When time’s called, they pack up their meat and head back to the Top Chef Kitchen. There to greet them is Padma and guest judge, James Beard-winner Chef Rick Tramonto, co-owner of Tru Restaurant in Chicago. Their challenge isn’t about creativity or taste, but more about temperature and knife skills. Chef Tramonto orders up a Tomahawk steak from each of them at medium rare, in 30 minutes. Go!

Everyone has different techniques in cooking meat, but most of them are doing that technique I see a lot where they have the meat in a sauté pan filled with butter or sauce and they just keep flipping the sauce over and over on the meat with a spoon, like a constant basting. Lisa says cooking a steak medium rare is second nature to her and she can tell when it’s done by touch, but then she says the pressure is on so she’s starting to second guess herself. Wow, she cracks pretty easy under the pressure, doesn’t she?

Stephanie doesn’t fire up her meat too early and likes to let it rest for at least five minutes. At one point when she’s basting her steak, she splatters some hot butter on Lisa. I think they all have it in for Lisa, who later in this episode gets an unfavorable spot in front of a wood-burning oven. But I’m getting ahead of myself. All the meat looks really juicy and I could go for a nice Tomahawk right about now.

Padma lets Chef Rick cut into each meat and he doesn’t even take a bite! He’s just cutting it to see the redness inside and then just saying OK or not. Sometimes he’ll ask how they cooked it, but other than that this is the most boring judging of a quickfire challenge so far this season.

Chef Rick says the least successful was Stephanie, because the butchering of her meat wasn’t clean and it was undercooked. Richard’s meat also suffered from inconsistent butchering and undercook-ness.

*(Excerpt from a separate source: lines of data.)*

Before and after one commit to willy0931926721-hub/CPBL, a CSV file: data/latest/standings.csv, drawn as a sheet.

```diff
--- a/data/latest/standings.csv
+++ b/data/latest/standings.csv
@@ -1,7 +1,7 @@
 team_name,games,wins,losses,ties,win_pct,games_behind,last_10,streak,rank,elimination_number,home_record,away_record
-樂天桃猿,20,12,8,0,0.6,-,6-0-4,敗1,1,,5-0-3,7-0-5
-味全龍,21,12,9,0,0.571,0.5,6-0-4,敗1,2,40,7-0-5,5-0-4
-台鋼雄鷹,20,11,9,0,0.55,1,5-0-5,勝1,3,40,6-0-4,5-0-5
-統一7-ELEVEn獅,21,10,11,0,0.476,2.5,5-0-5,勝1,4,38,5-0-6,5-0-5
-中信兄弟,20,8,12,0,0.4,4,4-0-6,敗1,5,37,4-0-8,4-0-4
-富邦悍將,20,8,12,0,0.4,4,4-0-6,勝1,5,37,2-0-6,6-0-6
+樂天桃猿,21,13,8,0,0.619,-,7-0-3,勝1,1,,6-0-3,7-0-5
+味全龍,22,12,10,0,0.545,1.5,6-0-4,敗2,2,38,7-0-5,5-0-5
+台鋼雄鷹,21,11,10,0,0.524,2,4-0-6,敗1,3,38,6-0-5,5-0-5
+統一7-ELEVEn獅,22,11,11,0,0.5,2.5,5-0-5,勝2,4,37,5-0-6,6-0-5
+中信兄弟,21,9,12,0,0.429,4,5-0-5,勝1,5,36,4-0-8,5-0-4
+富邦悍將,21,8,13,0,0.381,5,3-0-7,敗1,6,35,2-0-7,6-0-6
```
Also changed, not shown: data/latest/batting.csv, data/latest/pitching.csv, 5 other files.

For the rest, Chef Rick liked Lisa’s steak that was cooked well and he called Spike’s butchering skills “amazing.” He also liked the crust on Antonia’s steak (is anyone else’s mouth watering yet?) and the inside was cooked perfectly, but in the end Spike’s mad butchering skills gives him the win. But no immunity. He just gets some “important decision” in the elimination challenge.

Padma tells the cheftestants that they’re entrusting something really precious to the cheftestants. What could that be? Caviar? Truffles? Padma’s credibility as a chef? Turns out it’s the full reigns of Chef Tramonto’s new steakhouse, Tramonto’s Steak and Seafood. Granted, these are supposed to be the top five best chefs in the Top Chef Season 4, so I don’t think it’s such a big risk. But we get a few minutes of Chef Tramonto begging the cheftestants not to screw it up and ruin the fledgling reputation of his new place.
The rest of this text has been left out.